Wherever a picture appears in the listing, leave it out, and copy the rest exactly.
-- Opening Marker --
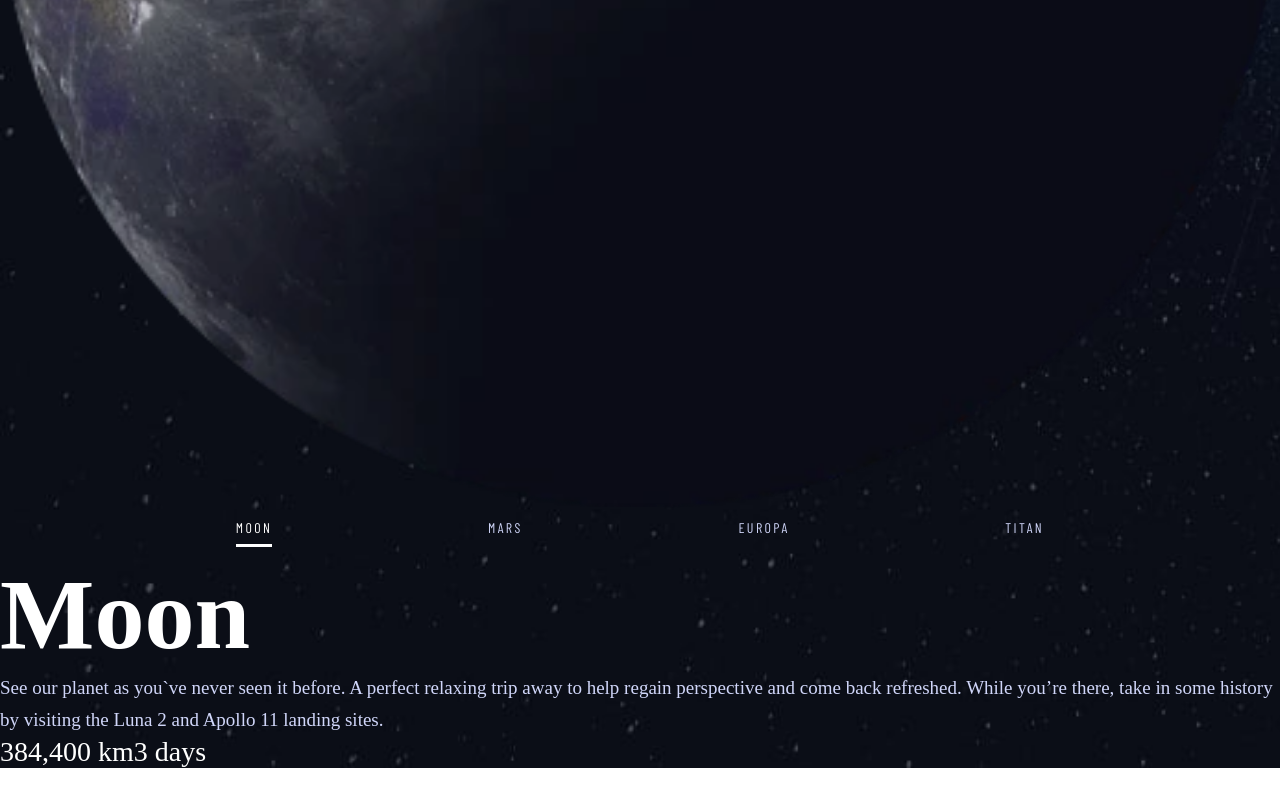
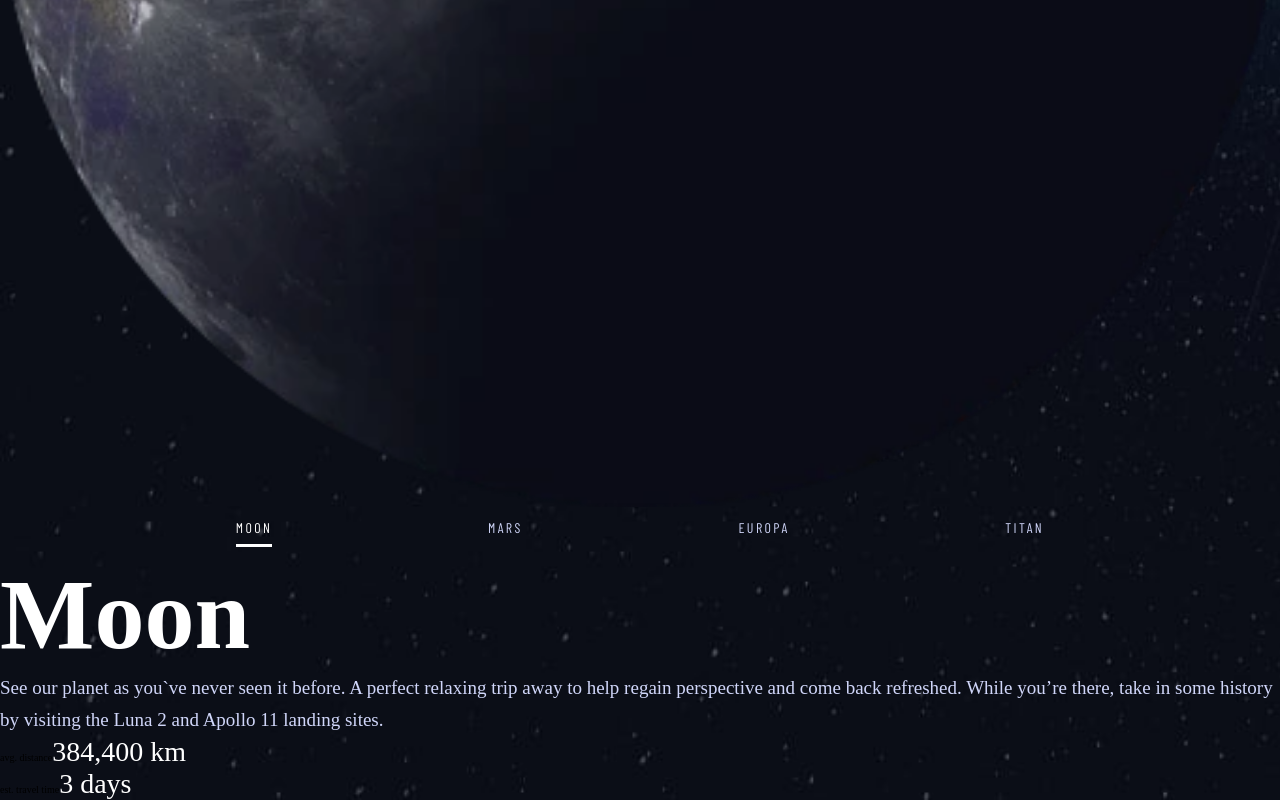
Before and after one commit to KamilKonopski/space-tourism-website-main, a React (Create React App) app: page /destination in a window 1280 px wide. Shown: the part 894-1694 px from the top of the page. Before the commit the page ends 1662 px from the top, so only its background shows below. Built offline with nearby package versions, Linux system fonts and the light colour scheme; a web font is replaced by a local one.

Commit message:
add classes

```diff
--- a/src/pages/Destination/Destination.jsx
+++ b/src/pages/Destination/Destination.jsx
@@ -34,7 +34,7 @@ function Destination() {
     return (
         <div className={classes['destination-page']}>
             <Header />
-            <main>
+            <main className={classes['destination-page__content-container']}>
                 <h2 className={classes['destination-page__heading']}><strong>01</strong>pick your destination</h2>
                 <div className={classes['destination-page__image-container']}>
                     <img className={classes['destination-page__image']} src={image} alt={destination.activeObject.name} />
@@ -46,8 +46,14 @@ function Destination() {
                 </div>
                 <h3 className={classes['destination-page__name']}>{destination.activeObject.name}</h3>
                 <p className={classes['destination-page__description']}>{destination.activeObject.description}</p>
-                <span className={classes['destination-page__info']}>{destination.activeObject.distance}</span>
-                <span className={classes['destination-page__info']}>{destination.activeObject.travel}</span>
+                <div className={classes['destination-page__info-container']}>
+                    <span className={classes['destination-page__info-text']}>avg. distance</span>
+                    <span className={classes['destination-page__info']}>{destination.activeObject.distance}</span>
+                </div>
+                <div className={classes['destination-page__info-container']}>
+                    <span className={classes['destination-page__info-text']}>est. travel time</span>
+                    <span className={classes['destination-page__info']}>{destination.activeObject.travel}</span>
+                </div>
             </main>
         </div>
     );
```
-- Closing Marker --
#### [Answer area]
Before and after one commit to KamilKonopski/space-tourism-website-main, a React (Create React App) app: page /destination in a window 1280 px wide. Shown: the part 894-1694 px from the top of the page. Before the commit the page ends 1662 px from the top, so only its background shows below. Built offline with nearby package versions, Linux system fonts and the light colour scheme; a web font is replaced by a local one.

Commit message:
add classes

```diff
--- a/src/pages/Destination/Destination.jsx
+++ b/src/pages/Destination/Destination.jsx
@@ -34,7 +34,7 @@ function Destination() {
     return (
         <div className={classes['destination-page']}>
             <Header />
-            <main>
+            <main className={classes['destination-page__content-container']}>
                 <h2 className={classes['destination-page__heading']}><strong>01</strong>pick your destination</h2>
                 <div className={classes['destination-page__image-container']}>
                     <img className={classes['destination-page__image']} src={image} alt={destination.activeObject.name} />
@@ -46,8 +46,14 @@ function Destination() {
                 </div>
                 <h3 className={classes['destination-page__name']}>{destination.activeObject.name}</h3>
                 <p className={classes['destination-page__description']}>{destination.activeObject.description}</p>
-                <span className={classes['destination-page__info']}>{destination.activeObject.distance}</span>
-                <span className={classes['destination-page__info']}>{destination.activeObject.travel}</span>
+                <div className={classes['destination-page__info-container']}>
+                    <span className={classes['destination-page__info-text']}>avg. distance</span>
+                    <span className={classes['destination-page__info']}>{destination.activeObject.distance}</span>
+                </div>
+                <div className={classes['destination-page__info-container']}>
+                    <span className={classes['destination-page__info-text']}>est. travel time</span>
+                    <span className={classes['destination-page__info']}>{destination.activeObject.travel}</span>
+                </div>
             </main>
         </div>
     );
```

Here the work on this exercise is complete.